- PROBLEM TO SOLVE -
Every line of the entries below that mentions "https" is to be copied out.

- ENTRIES PROVIDED -
↓
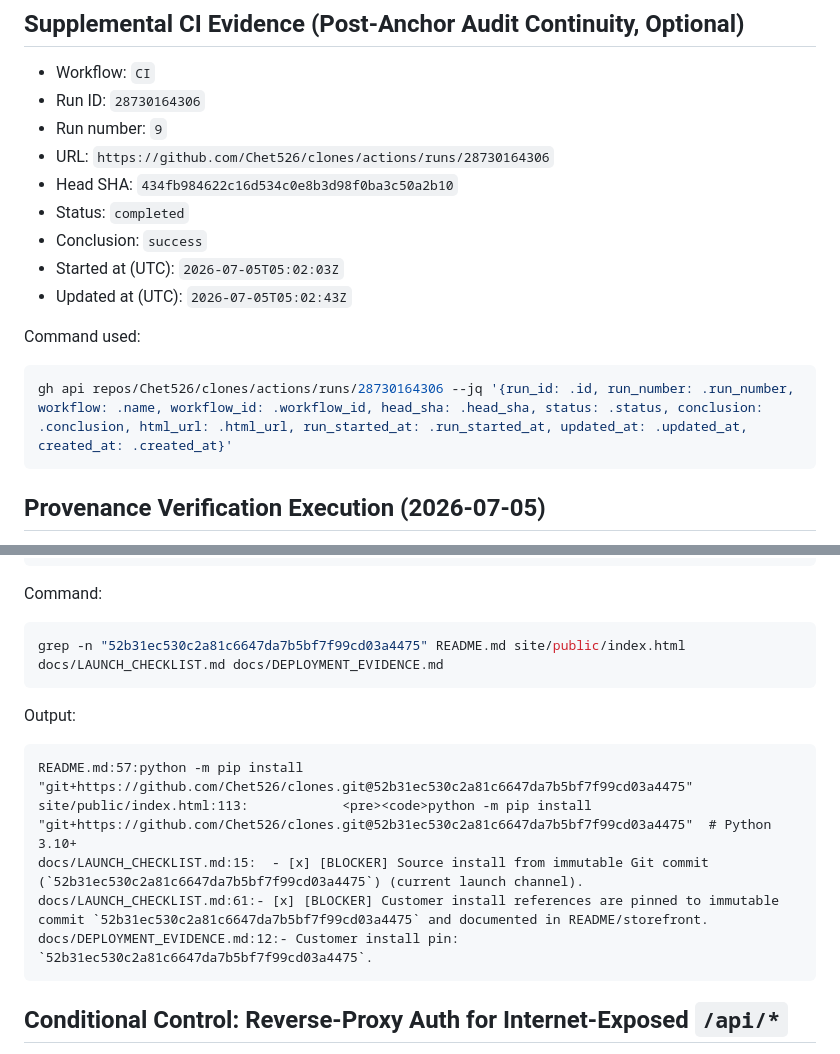
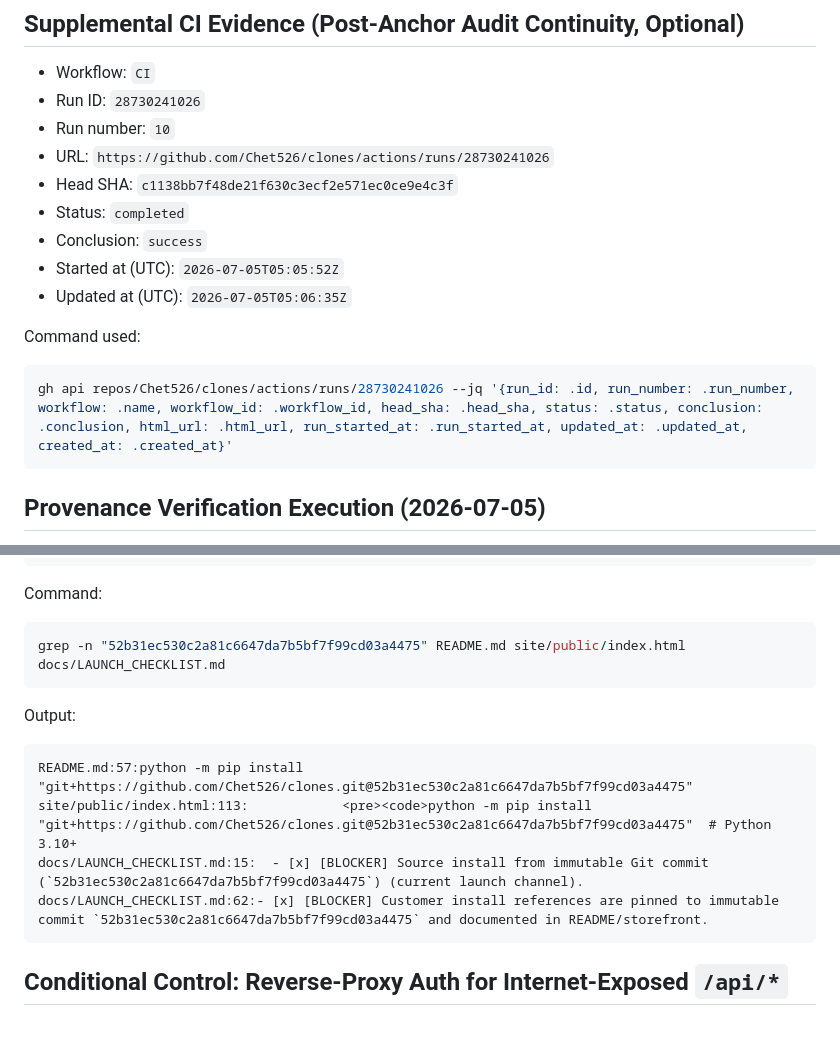
Before and after one commit to Chet526/clones, a Markdown page: docs/DEPLOYMENT_EVIDENCE.md, 2 parts joined by grey strips. Drawn GitHub-style; blank space fills up the shorter version.

Commit message:
Refresh supplemental CI evidence and stabilize provenance grep

````diff
--- a/docs/DEPLOYMENT_EVIDENCE.md
+++ b/docs/DEPLOYMENT_EVIDENCE.md
@@ -37,18 +37,18 @@ gh api repos/Chet526/clones/actions/runs/28729808845 --jq '{run_id: .id, run_num
 
 ## Supplemental CI Evidence (Post-Anchor Audit Continuity, Optional)
 - Workflow: `CI`
-- Run ID: `28730164306`
-- Run number: `9`
-- URL: `https://github.com/Chet526/clones/actions/runs/28730164306`
-- Head SHA: `434fb984622c16d534c0e8b3d98f0ba3c50a2b10`
+- Run ID: `28730241026`
+- Run number: `10`
+- URL: `https://github.com/Chet526/clones/actions/runs/28730241026`
+- Head SHA: `c1138bb7f48de21f630c3ecf2e571ec0ce9e4c3f`
 - Status: `completed`
 - Conclusion: `success`
-- Started at (UTC): `2026-07-05T05:02:03Z`
-- Updated at (UTC): `2026-07-05T05:02:43Z`
+- Started at (UTC): `2026-07-05T05:05:52Z`
+- Updated at (UTC): `2026-07-05T05:06:35Z`
 
 Command used:
 ```bash
-gh api repos/Chet526/clones/actions/runs/28730164306 --jq '{run_id: .id, run_number: .run_number, workflow: .name, workflow_id: .workflow_id, head_sha: .head_sha, status: .status, conclusion: .conclusion, html_url: .html_url, run_started_at: .run_started_at, updated_at: .updated_at, created_at: .created_at}'
+gh api repos/Chet526/clones/actions/runs/28730241026 --jq '{run_id: .id, run_number: .run_number, workflow: .name, workflow_id: .workflow_id, head_sha: .head_sha, status: .status, conclusion: .conclusion, html_url: .html_url, run_started_at: .run_started_at, updated_at: .updated_at, created_at: .created_at}'
 ```
 
 ## Provenance Verification Execution (2026-07-05)
@@ -73,15 +73,14 @@ Output:
 
 Command:
 ```bash
-grep -n "52b31ec530c2a81c6647da7b5bf7f99cd03a4475" README.md site/public/index.html docs/LAUNCH_CHECKLIST.md docs/DEPLOYMENT_EVIDENCE.md
+grep -n "52b31ec530c2a81c6647da7b5bf7f99cd03a4475" README.md site/public/index.html docs/LAUNCH_CHECKLIST.md
 ```
 Output:
 ```text
 README.md:57:python -m pip install "git+https://github.com/Chet526/clones.git@52b31ec530c2a81c6647da7b5bf7f99cd03a4475"
 site/public/index.html:113:            <pre><code>python -m pip install "git+https://github.com/Chet526/clones.git@52b31ec530c2a81c6647da7b5bf7f99cd03a4475"  # Python 3.10+
 docs/LAUNCH_CHECKLIST.md:15:  - [x] [BLOCKER] Source install from immutable Git commit (`52b31ec530c2a81c6647da7b5bf7f99cd03a4475`) (current launch channel).
-docs/LAUNCH_CHECKLIST.md:61:- [x] [BLOCKER] Customer install references are pinned to immutable commit `52b31ec530c2a81c6647da7b5bf7f99cd03a4475` and documented in README/storefront.
-docs/DEPLOYMENT_EVIDENCE.md:12:- Customer install pin: `52b31ec530c2a81c6647da7b5bf7f99cd03a4475`.
+docs/LAUNCH_CHECKLIST.md:62:- [x] [BLOCKER] Customer install references are pinned to immutable commit `52b31ec530c2a81c6647da7b5bf7f99cd03a4475` and documented in README/storefront.
 ```
 
 ## Conditional Control: Reverse-Proxy Auth for Internet-Exposed `/api/*`
````
Also changed, not shown: docs/GO_LIVE_RUNBOOK.md (+1 -1 lines).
↑
- ANSWER SECTION -
-- URL: `https://github.com/Chet526/clones/actions/runs/28730164306`
+- URL: `https://github.com/Chet526/clones/actions/runs/28730241026`
 README.md:57:python -m pip install "git+https://github.com/Chet526/clones.git@52b31ec530c2a81c6647da7b5bf7f99cd03a4475"
 site/public/index.html:113:            <pre><code>python -m pip install "git+https://github.com/Chet526/clones.git@52b31ec530c2a81c6647da7b5bf7f99cd03a4475"  # Python 3.10+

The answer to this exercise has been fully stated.